= Directions =
Using the entries that follow, state how many lines contain "README", with no other words.

= Before-and-after change data =
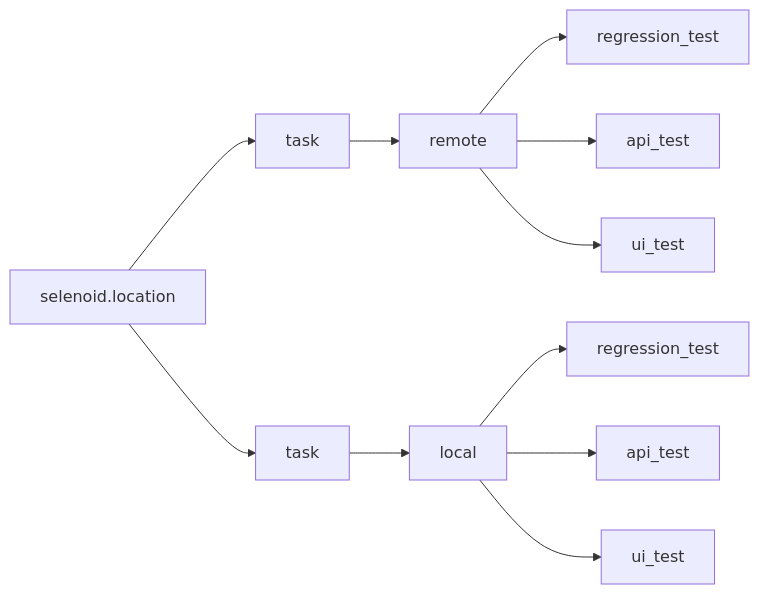
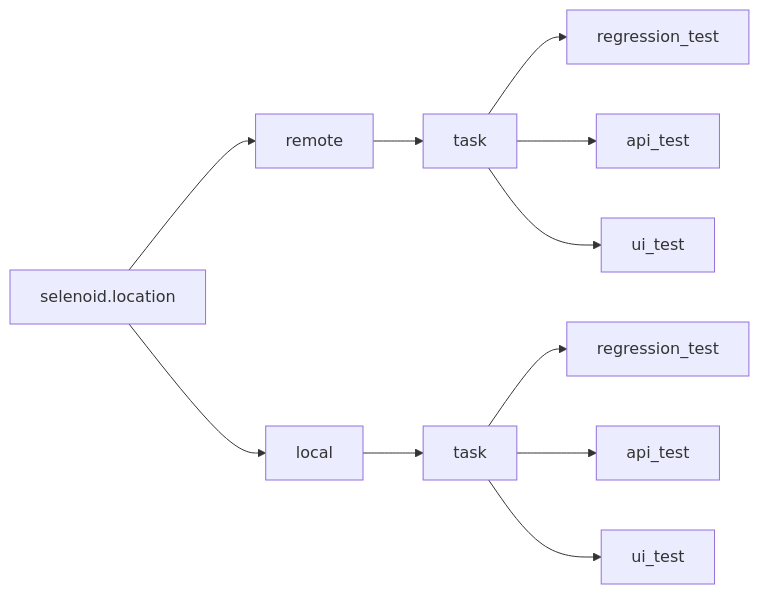
The first of 2 diagrams in README.md (chilikinow/main-autotests-project), drawn with Mermaid before and after one commit.

Commit message:
master - change graph on README.md

````diff
--- a/README.md
+++ b/README.md
@@ -91,13 +91,13 @@
 ```mermaid
 graph LR
-A[selenoid.location] --> O[task]
-O --> B[remote]
+A[selenoid.location] --> O[remote]
+O --> B[task]
 B --> C[regression_test]
 B --> D[api_test]
 B --> E[ui_test]
-A --> L[task]
-L[task] --> F[local]
+A --> L[local]
+L --> F[task]
 F --> G[regression_test]
 F --> H[api_test]
 F --> I[ui_test]
 ```
````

= Task answer =
4